● **Work task**: I need the number of lines in the following entries that hold the word "export", and no other text.

Revision comparison data:
>>>>
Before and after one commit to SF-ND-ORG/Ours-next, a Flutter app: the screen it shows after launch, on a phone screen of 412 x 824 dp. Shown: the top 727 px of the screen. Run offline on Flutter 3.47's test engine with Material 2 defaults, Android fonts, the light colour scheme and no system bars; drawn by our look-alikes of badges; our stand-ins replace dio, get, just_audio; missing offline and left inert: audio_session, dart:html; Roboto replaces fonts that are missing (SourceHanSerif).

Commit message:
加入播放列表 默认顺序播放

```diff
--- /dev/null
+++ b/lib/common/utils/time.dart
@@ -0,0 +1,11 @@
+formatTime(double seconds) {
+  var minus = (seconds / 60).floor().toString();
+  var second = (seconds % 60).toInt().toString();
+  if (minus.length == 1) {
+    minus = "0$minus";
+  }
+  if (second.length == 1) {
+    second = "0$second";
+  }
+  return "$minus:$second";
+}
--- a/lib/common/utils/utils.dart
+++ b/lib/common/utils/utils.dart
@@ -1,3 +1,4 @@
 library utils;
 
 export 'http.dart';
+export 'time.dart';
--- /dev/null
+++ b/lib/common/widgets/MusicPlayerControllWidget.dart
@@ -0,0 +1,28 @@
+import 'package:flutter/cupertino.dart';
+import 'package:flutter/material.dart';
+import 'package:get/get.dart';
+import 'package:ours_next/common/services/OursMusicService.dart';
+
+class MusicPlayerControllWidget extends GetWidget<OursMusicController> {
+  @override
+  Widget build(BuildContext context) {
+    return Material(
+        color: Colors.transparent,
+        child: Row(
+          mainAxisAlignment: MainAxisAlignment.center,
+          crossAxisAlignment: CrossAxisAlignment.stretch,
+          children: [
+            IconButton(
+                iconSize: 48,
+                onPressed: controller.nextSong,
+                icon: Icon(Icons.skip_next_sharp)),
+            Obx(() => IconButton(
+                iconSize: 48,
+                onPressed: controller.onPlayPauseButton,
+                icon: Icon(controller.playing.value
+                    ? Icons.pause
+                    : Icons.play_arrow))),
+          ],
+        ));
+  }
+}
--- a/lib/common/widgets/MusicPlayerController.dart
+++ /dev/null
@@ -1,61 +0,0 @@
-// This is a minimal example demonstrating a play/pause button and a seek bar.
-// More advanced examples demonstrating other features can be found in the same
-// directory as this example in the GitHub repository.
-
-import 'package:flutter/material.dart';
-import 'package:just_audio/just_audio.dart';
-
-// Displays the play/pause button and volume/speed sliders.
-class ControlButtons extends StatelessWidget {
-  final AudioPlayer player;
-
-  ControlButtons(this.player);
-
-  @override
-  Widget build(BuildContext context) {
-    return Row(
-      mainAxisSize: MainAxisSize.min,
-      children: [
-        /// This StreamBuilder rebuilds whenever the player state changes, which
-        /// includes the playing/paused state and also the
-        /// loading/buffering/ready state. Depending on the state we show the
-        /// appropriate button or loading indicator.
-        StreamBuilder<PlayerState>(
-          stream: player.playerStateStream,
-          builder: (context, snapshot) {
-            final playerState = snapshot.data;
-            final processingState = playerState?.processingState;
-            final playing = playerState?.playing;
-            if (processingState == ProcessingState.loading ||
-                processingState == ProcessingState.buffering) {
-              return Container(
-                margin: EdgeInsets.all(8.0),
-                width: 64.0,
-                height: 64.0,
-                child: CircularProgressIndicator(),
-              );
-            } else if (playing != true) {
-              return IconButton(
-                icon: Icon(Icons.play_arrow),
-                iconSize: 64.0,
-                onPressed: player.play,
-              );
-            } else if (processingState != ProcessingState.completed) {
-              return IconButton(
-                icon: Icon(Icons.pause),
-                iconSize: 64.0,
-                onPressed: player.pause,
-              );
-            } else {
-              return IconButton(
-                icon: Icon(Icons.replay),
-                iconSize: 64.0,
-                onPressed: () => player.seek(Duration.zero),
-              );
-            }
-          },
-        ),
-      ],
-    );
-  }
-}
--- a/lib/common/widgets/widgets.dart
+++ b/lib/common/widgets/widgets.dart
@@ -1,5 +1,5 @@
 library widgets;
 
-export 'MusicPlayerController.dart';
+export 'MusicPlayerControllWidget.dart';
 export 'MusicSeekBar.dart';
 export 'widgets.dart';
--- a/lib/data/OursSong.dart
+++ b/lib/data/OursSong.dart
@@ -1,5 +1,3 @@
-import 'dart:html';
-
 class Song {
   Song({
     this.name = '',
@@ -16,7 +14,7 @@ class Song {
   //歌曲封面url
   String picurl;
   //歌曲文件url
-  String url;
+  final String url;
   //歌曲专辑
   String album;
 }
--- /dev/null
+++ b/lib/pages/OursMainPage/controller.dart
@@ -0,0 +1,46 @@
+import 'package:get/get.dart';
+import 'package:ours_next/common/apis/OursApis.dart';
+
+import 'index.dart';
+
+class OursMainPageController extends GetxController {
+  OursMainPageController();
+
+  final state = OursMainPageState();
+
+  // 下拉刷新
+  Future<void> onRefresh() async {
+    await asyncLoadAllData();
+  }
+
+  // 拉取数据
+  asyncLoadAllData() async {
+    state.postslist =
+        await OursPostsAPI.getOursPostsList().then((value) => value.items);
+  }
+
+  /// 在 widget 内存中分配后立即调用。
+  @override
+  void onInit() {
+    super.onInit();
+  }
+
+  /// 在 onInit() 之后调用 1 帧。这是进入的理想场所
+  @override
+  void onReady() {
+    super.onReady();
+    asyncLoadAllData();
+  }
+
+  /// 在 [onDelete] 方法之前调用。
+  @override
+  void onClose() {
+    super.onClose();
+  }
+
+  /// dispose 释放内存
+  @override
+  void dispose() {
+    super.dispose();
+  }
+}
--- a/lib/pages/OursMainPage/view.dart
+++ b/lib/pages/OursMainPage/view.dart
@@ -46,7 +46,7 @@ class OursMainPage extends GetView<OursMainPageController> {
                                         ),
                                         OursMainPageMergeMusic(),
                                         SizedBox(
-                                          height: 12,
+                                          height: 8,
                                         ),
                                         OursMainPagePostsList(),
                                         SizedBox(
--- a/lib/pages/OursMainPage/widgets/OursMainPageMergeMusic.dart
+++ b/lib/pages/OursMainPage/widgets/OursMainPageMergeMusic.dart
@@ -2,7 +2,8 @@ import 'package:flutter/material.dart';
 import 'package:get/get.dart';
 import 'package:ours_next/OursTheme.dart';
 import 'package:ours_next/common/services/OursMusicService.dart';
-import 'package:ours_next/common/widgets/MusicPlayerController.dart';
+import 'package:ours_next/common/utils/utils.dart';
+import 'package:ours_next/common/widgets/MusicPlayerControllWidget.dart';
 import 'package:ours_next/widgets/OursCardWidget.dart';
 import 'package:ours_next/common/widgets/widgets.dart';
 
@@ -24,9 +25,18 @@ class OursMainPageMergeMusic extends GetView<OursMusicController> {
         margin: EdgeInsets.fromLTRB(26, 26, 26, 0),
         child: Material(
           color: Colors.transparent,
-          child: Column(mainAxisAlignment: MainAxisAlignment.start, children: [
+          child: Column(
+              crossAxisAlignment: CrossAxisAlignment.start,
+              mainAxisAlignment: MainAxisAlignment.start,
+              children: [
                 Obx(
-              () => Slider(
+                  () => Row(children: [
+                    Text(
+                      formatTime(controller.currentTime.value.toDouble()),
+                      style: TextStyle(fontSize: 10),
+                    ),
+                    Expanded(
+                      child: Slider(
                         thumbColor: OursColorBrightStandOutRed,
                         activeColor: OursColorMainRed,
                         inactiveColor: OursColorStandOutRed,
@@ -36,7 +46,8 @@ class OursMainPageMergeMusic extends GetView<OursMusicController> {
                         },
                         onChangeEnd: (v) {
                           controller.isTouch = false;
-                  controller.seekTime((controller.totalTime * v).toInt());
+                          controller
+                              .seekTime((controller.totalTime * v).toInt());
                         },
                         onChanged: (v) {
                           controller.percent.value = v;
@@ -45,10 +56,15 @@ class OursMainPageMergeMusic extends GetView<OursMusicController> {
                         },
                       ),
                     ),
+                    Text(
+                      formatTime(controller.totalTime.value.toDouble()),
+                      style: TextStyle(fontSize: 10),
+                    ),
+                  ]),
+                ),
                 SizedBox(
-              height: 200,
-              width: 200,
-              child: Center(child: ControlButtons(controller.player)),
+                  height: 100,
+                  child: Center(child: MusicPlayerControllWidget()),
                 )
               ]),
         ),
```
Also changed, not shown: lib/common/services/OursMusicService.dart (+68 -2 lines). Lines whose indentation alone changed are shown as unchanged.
<<<<
● **Response**: 6